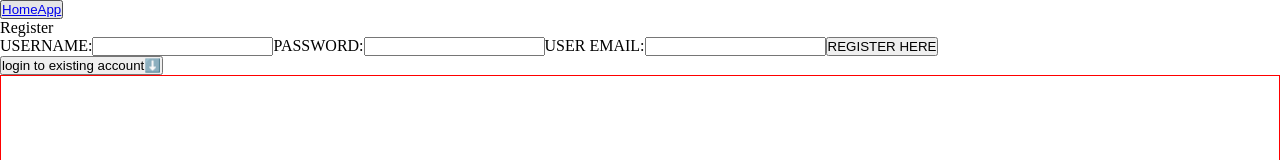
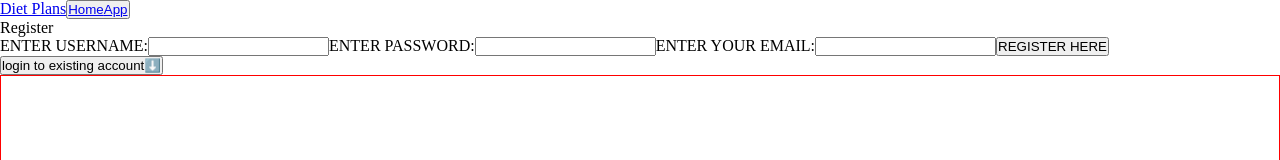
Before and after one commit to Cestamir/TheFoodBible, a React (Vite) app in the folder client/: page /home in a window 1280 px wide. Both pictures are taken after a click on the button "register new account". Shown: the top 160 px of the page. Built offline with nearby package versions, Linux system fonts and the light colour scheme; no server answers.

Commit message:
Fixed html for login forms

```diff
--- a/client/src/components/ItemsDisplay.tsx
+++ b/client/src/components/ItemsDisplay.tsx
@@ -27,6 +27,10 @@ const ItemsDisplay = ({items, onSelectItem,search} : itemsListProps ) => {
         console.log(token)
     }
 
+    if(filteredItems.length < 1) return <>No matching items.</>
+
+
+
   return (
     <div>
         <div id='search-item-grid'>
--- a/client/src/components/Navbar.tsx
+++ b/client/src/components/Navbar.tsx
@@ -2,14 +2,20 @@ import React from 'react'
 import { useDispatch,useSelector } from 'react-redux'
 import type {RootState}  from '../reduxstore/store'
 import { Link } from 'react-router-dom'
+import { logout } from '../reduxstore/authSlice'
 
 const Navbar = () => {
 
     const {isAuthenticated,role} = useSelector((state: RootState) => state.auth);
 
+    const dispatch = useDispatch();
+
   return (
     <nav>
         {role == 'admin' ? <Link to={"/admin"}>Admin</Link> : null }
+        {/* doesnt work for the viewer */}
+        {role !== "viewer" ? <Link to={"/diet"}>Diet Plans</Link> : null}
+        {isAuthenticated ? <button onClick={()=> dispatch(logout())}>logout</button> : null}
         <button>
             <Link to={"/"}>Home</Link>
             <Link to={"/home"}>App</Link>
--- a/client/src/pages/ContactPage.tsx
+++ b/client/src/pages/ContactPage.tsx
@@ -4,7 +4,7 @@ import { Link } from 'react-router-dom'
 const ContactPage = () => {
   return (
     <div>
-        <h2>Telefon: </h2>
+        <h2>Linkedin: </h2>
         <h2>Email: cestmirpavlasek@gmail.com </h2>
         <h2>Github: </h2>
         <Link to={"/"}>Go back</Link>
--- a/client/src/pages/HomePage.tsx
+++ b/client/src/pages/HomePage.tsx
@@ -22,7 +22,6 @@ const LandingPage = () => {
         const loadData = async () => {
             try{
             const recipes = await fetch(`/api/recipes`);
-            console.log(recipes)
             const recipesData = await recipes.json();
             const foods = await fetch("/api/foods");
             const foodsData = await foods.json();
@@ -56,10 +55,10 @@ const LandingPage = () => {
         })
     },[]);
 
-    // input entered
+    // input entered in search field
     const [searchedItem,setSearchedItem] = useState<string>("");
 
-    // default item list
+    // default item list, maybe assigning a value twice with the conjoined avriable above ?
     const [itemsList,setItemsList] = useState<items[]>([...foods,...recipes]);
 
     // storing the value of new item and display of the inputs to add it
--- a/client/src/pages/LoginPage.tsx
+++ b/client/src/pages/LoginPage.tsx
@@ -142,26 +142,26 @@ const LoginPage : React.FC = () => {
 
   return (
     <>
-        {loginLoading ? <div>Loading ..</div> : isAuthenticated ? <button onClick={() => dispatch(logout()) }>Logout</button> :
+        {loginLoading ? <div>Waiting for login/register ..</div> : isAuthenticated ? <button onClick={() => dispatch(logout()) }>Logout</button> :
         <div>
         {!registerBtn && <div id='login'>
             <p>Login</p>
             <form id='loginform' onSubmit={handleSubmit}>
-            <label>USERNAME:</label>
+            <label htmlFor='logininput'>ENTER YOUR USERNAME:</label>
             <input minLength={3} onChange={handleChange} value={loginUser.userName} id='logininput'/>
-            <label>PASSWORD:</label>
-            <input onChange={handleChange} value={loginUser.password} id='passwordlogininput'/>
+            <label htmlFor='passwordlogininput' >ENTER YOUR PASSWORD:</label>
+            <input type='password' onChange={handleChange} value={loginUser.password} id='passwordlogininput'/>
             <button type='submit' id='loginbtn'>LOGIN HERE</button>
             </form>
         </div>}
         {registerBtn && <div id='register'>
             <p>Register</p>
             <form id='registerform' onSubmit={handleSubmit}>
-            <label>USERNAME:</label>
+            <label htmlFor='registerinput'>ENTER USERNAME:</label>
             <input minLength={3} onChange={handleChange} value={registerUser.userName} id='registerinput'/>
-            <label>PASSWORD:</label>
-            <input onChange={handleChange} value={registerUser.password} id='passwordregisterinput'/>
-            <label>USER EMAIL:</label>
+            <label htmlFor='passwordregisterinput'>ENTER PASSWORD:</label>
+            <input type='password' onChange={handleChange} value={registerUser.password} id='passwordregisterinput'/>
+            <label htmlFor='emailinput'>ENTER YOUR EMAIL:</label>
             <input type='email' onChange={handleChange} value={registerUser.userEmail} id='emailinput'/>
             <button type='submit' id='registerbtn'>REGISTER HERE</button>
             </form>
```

• • •

**Task objective:** The task calls for every line of the material that contains the string "role".

**Answer below:**
     const {isAuthenticated,role} = useSelector((state: RootState) => state.auth);
         {role == 'admin' ? <Link to={"/admin"}>Admin</Link> : null }
+        {role !== "viewer" ? <Link to={"/diet"}>Diet Plans</Link> : null}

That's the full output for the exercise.